Private insurance companies usually review their plans every year to ensure they are still viable. Therefore, it could be a critical mistake not to review your plan’s coverage details and let it renew each year automatically.

Mistake #4: Assuming You Don’t Qualify If You Have Not Worked Long Enough

You need to earn at least 40 credits during your working years to qualify for Medicare. Technically, it means paying payroll taxes for about ten years of your working life. However, earning 40 credits only means one thing: It ensures you won’t pay premiums for Medicare Part A benefits, which covers hospital stays.

But you don’t need any work credits to qualify for Part B, which covers outpatient care and other doctor services. You also don’t need the credits to qualify for Part D, which covers prescription drugs. You can enjoy Medicare Part B and Part D benefits as long as you are 65 or older and pay the required monthly premiums.

Individuals can even qualify for Part A benefits on their wife’s/husband’s work record, or can still pay a premium for Part A benefits. If you wait until you have earned 40 work credits before enrolling for Medicare, you may have to wait for too long and end up paying permanent late penalties.

Mistake #5: Purchasing the Same Medicare Part D Plan as Your Spouse

Every individual is different in their current medical conditions and medical history.
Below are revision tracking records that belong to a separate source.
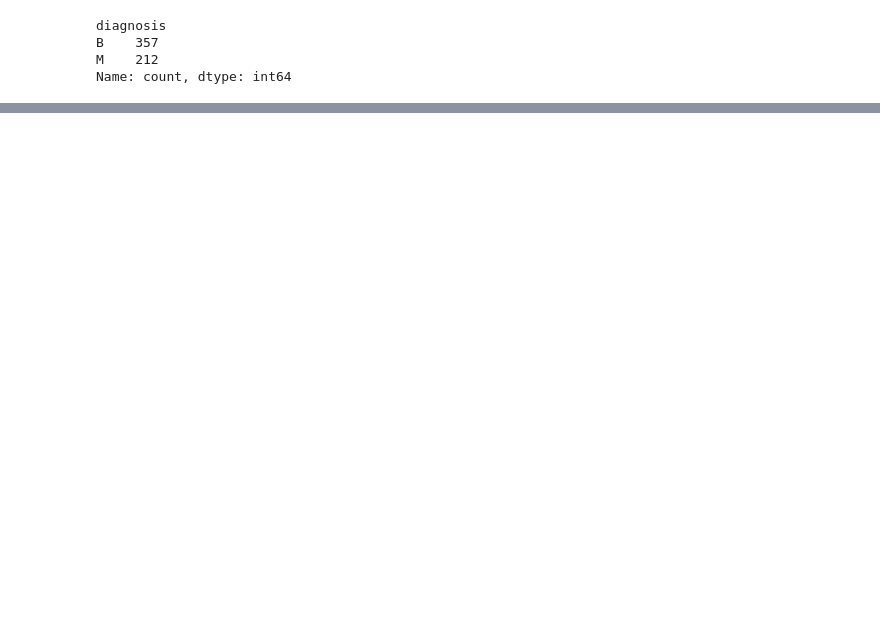
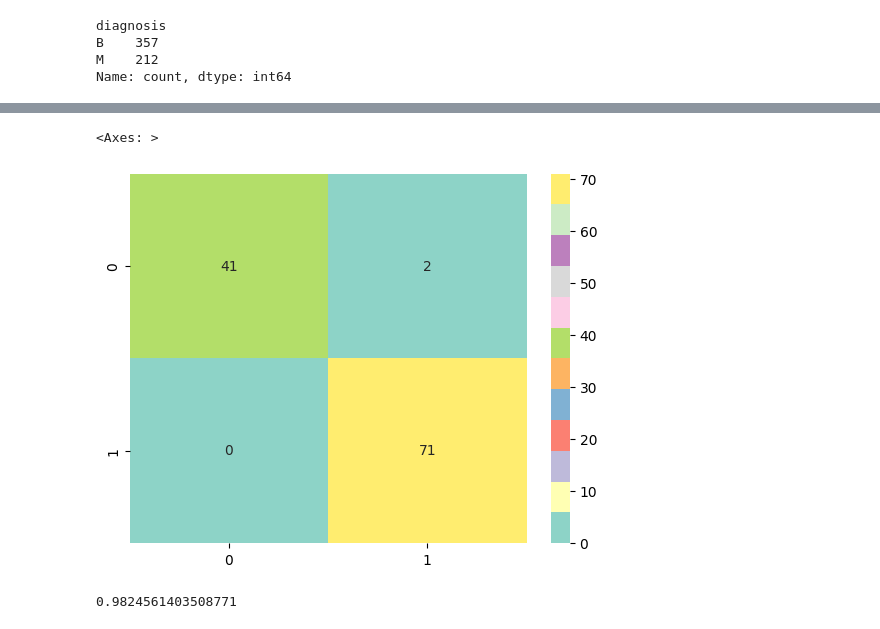
Before and after one commit to ZacG1t/predict_cancer, a Jupyter notebook: predict_cancer.ipynb, the cells around one changed output, grey strips where cells are left out. Cells and saved outputs as stored; diff of their text form; code cells hidden in the pictures; blank space fills up the shorter version.

```diff
--- a/predict_cancer.ipynb
+++ b/predict_cancer.ipynb
@@ -51,0 +132,19 @@ plt.show()
+# %%
+from sklearn.preprocessing import LabelEncoder
+from sklearn.model_selection import train_test_split
+from sklearn.preprocessing import StandardScaler
+
+random_state = 42
+
+x_train, x_test, y_train, y_test = train_test_split(x, y, test_size=0.2, random_state=random_state)
+# %%
+sc = StandardScaler()
+
+x_train = sc.fit_transform(x_train)
+x_test = sc.transform(x_test)
+# %%
+from sklearn.svm import SVC
+
+svc = SVC(probability=True)
+svc.fit(x_train, y_train)
+y_pred_svc = svc.predict(x_test)
@@ -51,0 +176,9 @@ plt.show()
+# %%
+sns.heatmap(cm, annot=True, fmt='g', cmap='Set3')
+# %% [output]
+<Axes: >
+[figure, added]
+# %%
+print(accuracy_score(y_test, y_pred_svc))
+# %% [output]
+0.9824561403508771
```
Also changed, not shown: parts of 18 cells of this notebook.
Therefore, a plan that works for you might not necessarily work for your spouse.

One plan may offer better coverage for your drugs, while another may be better suited for your partner’s situation. It is critical to look at your individual needs before choosing a Part D Plan.

You can always look up your prescription drugs using the online Medicare Plan Finder. This will help you approximate your out-of-pocket cost for different plans in your area.

You only need to be careful when you and your partner sign up for Part D plans with different preferred pharmacies because some plans will only give you better rates if you use certain pharmacies. Therefore, you could end up paying a lot of money if you get your drugs elsewhere.

Mistake #6: Failing to Sign Up for Medicare Part B If You Have Retiree or COBRA Coverage

Even if you are taking Social Security benefits, you will still need to act on your Medicare benefits. Once you hit 65 years and you are entitled to Social Security benefits, automatic enrollment to original Medicare (Part A and B) will occur. However, you can choose to delay your Medicare Part B selection depending on your current health insurance situation.

Typically, if your spouse is still working and he/she has you on their health insurance plan, you can forego your  Part B selection when enrolling for Medicare.

While some seniors enroll in Medicare Part A as soon as they hit 65, others usually delay the process because they want to continue contributing to their Health Savings Account.

Another critical point you need to remember is that if you work for a small company with less than 20 employees, you must sign up for Original Medicare as soon as you turn 65. At this point, Medicare takes over and becomes your primary form of health insurance coverage.

You Can Still Get Help with Medicare

The truth is that healthcare is among the top financial concerns for most retirees. Medicare benefits will best serve you when you enroll on time and choose an appropriate plan that suits your individual needs.

Even with its complexities and nuances, Medicare can still provide you with great peace of mind that your healthcare is sufficiently covered. At Insurance Master, we believe in helping you find the best Medicare coverage when it matters most.

Contact us today to speak to one of our licensed Medicare experts who will assess your needs and guide you through the process of enrolling for Medicare Advantage. We are here to ensure you get the most from your Medicare benefits.